BRIEF: When a line of the listing below has the string "Wisata" in it, copy that line.

SUPPLIED MATERIAL:

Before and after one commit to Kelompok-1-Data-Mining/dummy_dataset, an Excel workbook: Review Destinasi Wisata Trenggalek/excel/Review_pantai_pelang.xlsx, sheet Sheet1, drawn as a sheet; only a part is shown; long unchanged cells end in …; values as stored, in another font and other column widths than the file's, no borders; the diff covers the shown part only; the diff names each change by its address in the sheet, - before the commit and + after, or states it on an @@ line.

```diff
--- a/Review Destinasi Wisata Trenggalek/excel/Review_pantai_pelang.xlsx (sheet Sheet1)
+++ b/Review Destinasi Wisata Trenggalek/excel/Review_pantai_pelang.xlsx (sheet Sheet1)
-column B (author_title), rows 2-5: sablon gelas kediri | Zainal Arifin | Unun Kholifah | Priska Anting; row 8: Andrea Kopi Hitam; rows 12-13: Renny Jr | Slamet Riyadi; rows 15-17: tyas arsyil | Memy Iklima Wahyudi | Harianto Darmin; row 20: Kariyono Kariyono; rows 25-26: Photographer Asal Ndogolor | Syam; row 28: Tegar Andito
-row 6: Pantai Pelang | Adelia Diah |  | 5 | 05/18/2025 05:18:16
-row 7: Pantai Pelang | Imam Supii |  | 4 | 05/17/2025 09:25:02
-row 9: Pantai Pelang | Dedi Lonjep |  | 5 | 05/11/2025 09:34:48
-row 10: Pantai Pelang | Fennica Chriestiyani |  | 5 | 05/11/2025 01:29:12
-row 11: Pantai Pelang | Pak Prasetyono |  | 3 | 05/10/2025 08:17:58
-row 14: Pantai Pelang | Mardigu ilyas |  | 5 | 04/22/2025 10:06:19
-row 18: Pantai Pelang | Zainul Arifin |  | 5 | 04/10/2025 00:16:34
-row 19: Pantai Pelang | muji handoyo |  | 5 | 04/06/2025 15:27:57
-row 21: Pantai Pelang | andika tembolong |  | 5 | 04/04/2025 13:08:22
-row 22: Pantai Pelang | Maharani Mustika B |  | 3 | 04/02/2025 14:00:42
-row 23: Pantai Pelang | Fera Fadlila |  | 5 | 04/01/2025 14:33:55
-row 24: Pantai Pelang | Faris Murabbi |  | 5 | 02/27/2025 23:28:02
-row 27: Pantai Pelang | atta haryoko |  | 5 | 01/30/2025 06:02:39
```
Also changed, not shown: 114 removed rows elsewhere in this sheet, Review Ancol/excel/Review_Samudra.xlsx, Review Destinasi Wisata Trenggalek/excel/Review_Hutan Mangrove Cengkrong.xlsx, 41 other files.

RESPONSE:
Before and after one commit to Kelompok-1-Data-Mining/dummy_dataset, an Excel workbook: Review Destinasi Wisata Trenggalek/excel/Review_pantai_pelang.xlsx, sheet Sheet1, drawn as a sheet; only a part is shown; long unchanged cells end in …; values as stored, in another font and other column widths than the file's, no borders; the diff covers the shown part only; the diff names each change by its address in the sheet, - before the commit and + after, or states it on an @@ line.
--- a/Review Destinasi Wisata Trenggalek/excel/Review_pantai_pelang.xlsx (sheet Sheet1)
+++ b/Review Destinasi Wisata Trenggalek/excel/Review_pantai_pelang.xlsx (sheet Sheet1)
Also changed, not shown: 114 removed rows elsewhere in this sheet, Review Ancol/excel/Review_Samudra.xlsx, Review Destinasi Wisata Trenggalek/excel/Review_Hutan Mangrove Cengkrong.xlsx, 41 other files.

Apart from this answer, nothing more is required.